Why Qualcomm Wants To Bring Ultrasound Transmitters To Smartphones And Tablets

Mobile chipmaker Qualcomm has a track record of pushing new capabilities into its chips faster than its competitors in a bid to carve out a bigger chunk of the market. Last year, for instance, its LTE Snapdragon processor helped it to take a 48 per cent revenue share in H1 (Strategy Analytics‘ figure), helping to drive more LTE handsets into the market which in turn accelerated the rate of 4G adoption.

The company made an interesting acquisition last November, buying some of the assets of an Israeli company called EPOS which makes digital ultrasound technology. Ultrasound may seem an odd technology to push into consumer electronics but Qualcomm clearly sees it as another differentiator for its chips, thanks to its potential to offer some novel additions to the user interface space — both for stylus-based inputs and even touch-less interfaces like gestures.

Discussing Qualcomm’s interest in ultrasound at the Mobile World Congress tradeshow in Barcelona, Raj Talluri, SVP of Product Management, explained that to put the technology to work in mobile devices an ultrasound transmitter could be located in a stylus, with microphones sited on the mobile device that can then detect the position of the pen.

Samsung has already included a capacitive stylus with its Galaxy Note phablet but Talluri said an ultrasound-based stylus would extend the capabilities — allowing a stylus to be used off-screen, say on the table top next to where your phone is resting, and still have its input detected.

“It’s is better [than a capacitive stylus] in some key different ways which we’re working on getting to market – for example you could write here [on the table next to the phone] and it will still detect where it is. So let’s say you have a [paper] notepad… and you have a phone [nearby on the table] and you can start writing on your notepad it will actually also be transcribed into text on the phone because what happens is the ultrasound can be used to calibrate any reasonable distance,” he told TechCrunch.

The technology could also support gesture-based interactions by positioning an ultrasound transmitter on the mobile device. “There are many use cases of ultrasound,” said Talluri. “You could put a little ultrasound transmitter here [on the corner of the screen] and transmit stuff and then when you cut the ultrasound field [by swiping above the device’s screen] you can do gestures.

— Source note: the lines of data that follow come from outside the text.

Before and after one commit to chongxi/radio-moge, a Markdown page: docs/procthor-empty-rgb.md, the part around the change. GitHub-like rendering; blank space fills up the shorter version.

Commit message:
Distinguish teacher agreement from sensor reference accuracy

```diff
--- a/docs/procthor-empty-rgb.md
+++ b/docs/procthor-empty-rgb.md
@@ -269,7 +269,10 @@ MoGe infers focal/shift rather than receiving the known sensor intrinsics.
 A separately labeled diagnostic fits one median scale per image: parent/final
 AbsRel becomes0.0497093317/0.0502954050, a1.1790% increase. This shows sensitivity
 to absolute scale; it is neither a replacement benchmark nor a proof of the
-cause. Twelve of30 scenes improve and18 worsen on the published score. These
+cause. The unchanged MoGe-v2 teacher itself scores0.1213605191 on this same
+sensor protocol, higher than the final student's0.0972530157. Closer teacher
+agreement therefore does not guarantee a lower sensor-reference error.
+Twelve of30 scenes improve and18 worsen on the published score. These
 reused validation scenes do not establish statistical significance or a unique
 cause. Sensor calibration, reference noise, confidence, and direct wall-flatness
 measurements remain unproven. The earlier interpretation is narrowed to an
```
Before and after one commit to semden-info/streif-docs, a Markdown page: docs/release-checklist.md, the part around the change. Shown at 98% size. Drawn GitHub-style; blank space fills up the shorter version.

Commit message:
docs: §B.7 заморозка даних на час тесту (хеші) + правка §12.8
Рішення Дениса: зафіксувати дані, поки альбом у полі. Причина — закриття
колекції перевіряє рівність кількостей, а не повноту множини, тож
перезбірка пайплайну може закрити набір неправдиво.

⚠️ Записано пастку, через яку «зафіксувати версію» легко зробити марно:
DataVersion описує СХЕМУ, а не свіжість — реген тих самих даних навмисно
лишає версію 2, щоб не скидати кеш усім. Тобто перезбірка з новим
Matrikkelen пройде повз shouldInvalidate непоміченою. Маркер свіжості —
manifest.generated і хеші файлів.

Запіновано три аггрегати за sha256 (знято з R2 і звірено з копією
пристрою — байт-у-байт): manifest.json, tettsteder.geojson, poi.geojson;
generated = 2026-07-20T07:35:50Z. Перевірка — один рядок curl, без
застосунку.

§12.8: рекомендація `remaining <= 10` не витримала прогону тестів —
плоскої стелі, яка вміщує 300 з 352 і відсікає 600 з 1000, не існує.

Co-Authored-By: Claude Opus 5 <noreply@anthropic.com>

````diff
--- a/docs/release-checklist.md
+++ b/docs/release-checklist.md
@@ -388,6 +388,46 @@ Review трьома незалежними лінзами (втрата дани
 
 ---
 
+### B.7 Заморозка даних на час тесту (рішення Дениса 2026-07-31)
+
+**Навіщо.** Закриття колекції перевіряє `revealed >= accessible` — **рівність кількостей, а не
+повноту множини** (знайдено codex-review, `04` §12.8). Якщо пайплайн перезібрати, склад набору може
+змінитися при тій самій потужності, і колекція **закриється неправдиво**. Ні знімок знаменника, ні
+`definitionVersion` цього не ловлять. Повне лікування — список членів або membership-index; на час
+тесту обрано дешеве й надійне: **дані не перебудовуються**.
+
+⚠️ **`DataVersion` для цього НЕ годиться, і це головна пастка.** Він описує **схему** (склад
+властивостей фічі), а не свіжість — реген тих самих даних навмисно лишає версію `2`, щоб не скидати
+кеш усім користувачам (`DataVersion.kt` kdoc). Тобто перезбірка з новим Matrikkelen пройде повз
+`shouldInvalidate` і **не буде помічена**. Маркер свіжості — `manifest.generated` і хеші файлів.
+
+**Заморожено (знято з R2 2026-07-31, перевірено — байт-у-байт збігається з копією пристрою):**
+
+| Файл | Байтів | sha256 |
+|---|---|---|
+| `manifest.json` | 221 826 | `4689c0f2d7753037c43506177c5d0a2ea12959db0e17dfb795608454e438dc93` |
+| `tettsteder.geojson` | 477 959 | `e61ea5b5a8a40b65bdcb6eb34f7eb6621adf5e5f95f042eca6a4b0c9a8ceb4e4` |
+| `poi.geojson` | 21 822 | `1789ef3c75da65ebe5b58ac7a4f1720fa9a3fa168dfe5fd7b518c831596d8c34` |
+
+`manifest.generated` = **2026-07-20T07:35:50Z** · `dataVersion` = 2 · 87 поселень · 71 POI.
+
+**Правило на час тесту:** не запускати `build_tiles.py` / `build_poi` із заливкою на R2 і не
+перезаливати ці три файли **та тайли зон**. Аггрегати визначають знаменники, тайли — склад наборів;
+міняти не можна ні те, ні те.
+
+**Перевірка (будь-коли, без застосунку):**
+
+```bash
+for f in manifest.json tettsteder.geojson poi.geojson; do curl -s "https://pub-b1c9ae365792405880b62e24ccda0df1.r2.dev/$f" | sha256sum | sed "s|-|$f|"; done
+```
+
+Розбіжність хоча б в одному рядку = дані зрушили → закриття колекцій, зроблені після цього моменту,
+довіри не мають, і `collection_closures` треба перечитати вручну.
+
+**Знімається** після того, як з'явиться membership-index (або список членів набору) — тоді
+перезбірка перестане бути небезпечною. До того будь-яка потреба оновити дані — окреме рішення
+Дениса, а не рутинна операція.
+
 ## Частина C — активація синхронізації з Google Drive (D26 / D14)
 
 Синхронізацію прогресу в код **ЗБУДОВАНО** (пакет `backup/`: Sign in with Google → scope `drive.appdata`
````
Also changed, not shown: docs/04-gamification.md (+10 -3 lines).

“There’s many different things you can do with it, once you have it. So we’re working on it and hopefully we’ll get it to commercial products.”

Talluri would not be drawn on the likely timeframe of bringing this technology to market in Qualcomm chips, or which device makers Qualcomm is working with. “We haven’t announced anything yet. There’s clearly a lot of work to be done on it. We’re working on it we’re just not ready to announce,” he said. “We are very interested in in, that’s why we acquired the assets.”

He would say that Qualcomm is looking at both phone and tablet form factors for the ultrasound tech but added that it could work “anywhere” — including in wearable devices, such as Google Glass.

The system also doesn’t necessarily require new microphones to function — opening up the possibility of ultrasound-enabled accessories that can be retrofitted to existing devices to extend their capabilities.

“The other nice thing is that we find that the microphones [on existing mobile devices] that we put in to use for speech can also detect ultrasound waves — so you probably don’t need special microphones. There are lots of interesting ways to do it… You just need a transmitter somewhere,” said Talluri.

Discussing how mobile chipsets are generally going to evolve, Talluri said in his view the focus will be, not so much on on simply adding more and more cores, but rather on getting all the various chipset elements to work together better.

“We think the next generation of innovation is going to be more on heterogeneous compute. Right now if you look in the phone we’ve got CPUs, we’ve got GPUs, we’ve got video engines, we’ve got audio engines, we’ve got cameras, we’ve got security blocks but they all do one thing at a time.  Ideally you just want to say I want to do this and it should just go map itself to whatever its logical place is and if that place is busy it should work on something else, maybe not optimally,” he said.

“That’s what I mean by heterogeneous compute. Every block should be able to do other things so that’s kind of where I think SOC in general will evolve to. How can you take advantage of the silicon that you put inside the die to do multiple things, not just one thing at a time. I think that’s a more interesting concept than just put more cores.”